3 large lemons
375gm sugar
125gm butter
3 large eggs

Finely grate the rind of the lemons. Put this in a double basin over a low heat with the juice of the three lemons, the butter and the sugar and stir till all the sugar is dissolved. Beat the eggs and add them to the mixture over the heat, stirring constantly. When the mixture thickens pour it into warm sterilized jars and, when cool, store in the fridge.


3 large eggs
50gm sugar
50ml olive oil
150ml buttermilk
200gm plain flour
8gm Royal baking powder

Separate the eggs into two bowls. Into the bowl with the yolks mix the sugar, oil and buttermilk, beating it till the sugar is dissolved. Beat in the flour and the baking powder. I specify Royal baking powder as some other brands contain Alum.
Beat the egg whites until they form peaks. Fold the beaten egg whites gently into the rest of the batter mixture.
Grease a large non stick frypan with a little olive oil and heat it over a low flame. Drop about 30ml of the mixture per dropscone into the frypan and cook till golden on the underside. Flip the dropscone and cook the other side until it is golden. Serve with a dollop of Lemon Butter and a curl of chilled butter.

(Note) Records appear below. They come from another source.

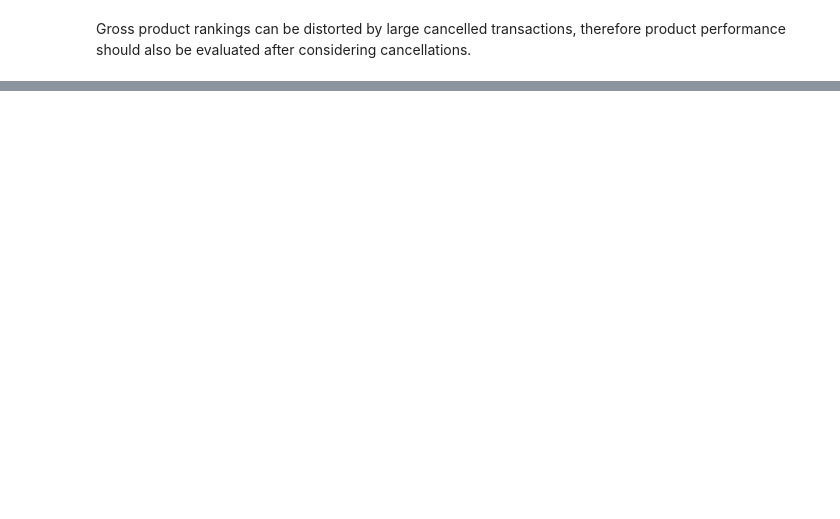
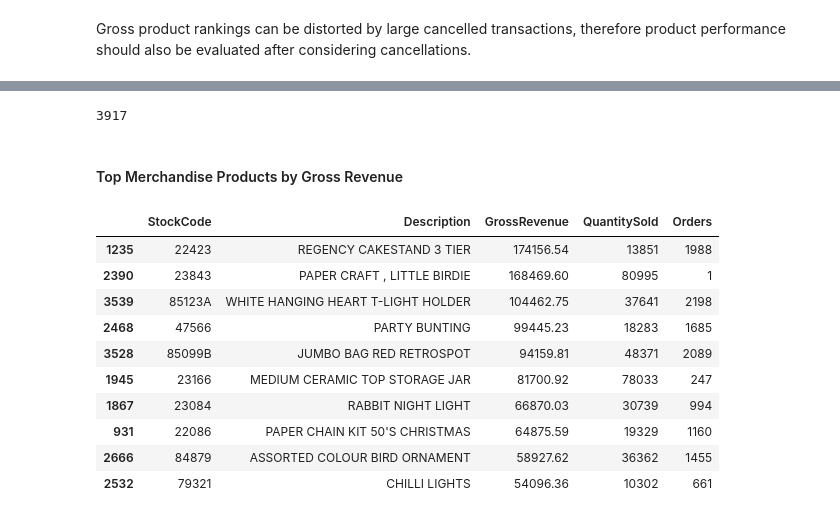
Before and after one commit to shokufa/ecommerce-sales-analysis, a Jupyter notebook: notebook/ecommerce_analysis.ipynb, the cells around one changed output, grey strips where cells are left out. Cells and saved outputs as stored; diff of their text form; code cells hidden in the pictures; blank space fills up the shorter version.

```diff
--- a/notebook/ecommerce_analysis.ipynb
+++ b/notebook/ecommerce_analysis.ipynb
@@ -736,14 +1111,16 @@ top_products_quantity[
 # %% [markdown]
 Gross product rankings can be distorted by large cancelled transactions, therefore product performance should also be evaluated after considering cancellations.
 # %%
+# These StockCodes were identified in the notebook outputs as charges,
+# fees, or accounting/manual adjustments rather than merchandise products.
 non_product_codes = [
-    "DOT",
-    "POST",
-    "M"
+    "DOT",        # DOTCOM POSTAGE
+    "POST",       # POSTAGE
+    "M",          # Manual
+    "B",          # Adjust bad debt
+    "AMAZONFEE"   # AMAZON FEE
 ]
 
 sales_df[
     sales_df["StockCode"].isin(non_product_codes)
-][
-    ["StockCode", "Description"]
-].drop_duplicates()
+][["StockCode", "Description"]].drop_duplicates().sort_values("StockCode")
@@ -755,6 +1141,8 @@ product_sales_df = sales_df[
 ].copy()
 # %%
 product_sales_df["StockCode"].nunique()
+# %% [output]
+3917
 # %%
 product_performance = (
     product_sales_df
@@ -793,16 +1173,24 @@ sales_df[
+# %% [markdown]
+#### Top Merchandise Products by Gross Revenue
 # %%
 top_products_revenue = (
     product_performance
     .sort_values("GrossRevenue", ascending=False)
     .head(10)
 )
 
 top_products_revenue[
-    [
-        "StockCode",
-        "Description",
-        "GrossRevenue",
-        "QuantitySold",
-        "Orders"
-    ]
-]
+    ["StockCode", "Description", "GrossRevenue", "QuantitySold", "Orders"]
+].round(2)
+# %% [output]
+|  | StockCode | Description | GrossRevenue | QuantitySold | Orders |
+| 1235 | 22423 | REGENCY CAKESTAND 3 TIER | 174156.54 | 13851 | 1988 |
+| 2390 | 23843 | PAPER CRAFT , LITTLE BIRDIE | 168469.60 | 80995 | 1 |
+| 3539 | 85123A | WHITE HANGING HEART T-LIGHT HOLDER | 104462.75 | 37641 | 2198 |
+| 2468 | 47566 | PARTY BUNTING | 99445.23 | 18283 | 1685 |
+| 3528 | 85099B | JUMBO BAG RED RETROSPOT | 94159.81 | 48371 | 2089 |
+| 1945 | 23166 | MEDIUM CERAMIC TOP STORAGE JAR | 81700.92 | 78033 | 247 |
+| 1867 | 23084 | RABBIT NIGHT LIGHT | 66870.03 | 30739 | 994 |
+| 931 | 22086 | PAPER CHAIN KIT 50'S CHRISTMAS | 64875.59 | 19329 | 1160 |
+| 2666 | 84879 | ASSORTED COLOUR BIRD ORNAMENT | 58927.62 | 36362 | 1455 |
+| 2532 | 79321 | CHILLI LIGHTS | 54096.36 | 10302 | 661 |
```
Also changed, not shown: parts of 130 cells of this notebook.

Being completely self sufficient just isn't practical for us, but that's not really my objective. What I want to share with my family is a simple, wholesome, healthy and sustainable lifestyle. The kids get a real buzz out of enjoying food that they have made themselves, and todays breakfast was a classic example. Home made butter, lemon butter and dropscones, served on my own plates, safe and sheltered from the storm outside.

1 comment:

  1. I enjoy your thoughts on function and design. I remember you describing something of the process you use for designing your ceramics when we sat in your kitchen in 2004! Glad you have time to share these thoughts with us in the blog. Thanks, Gay Judson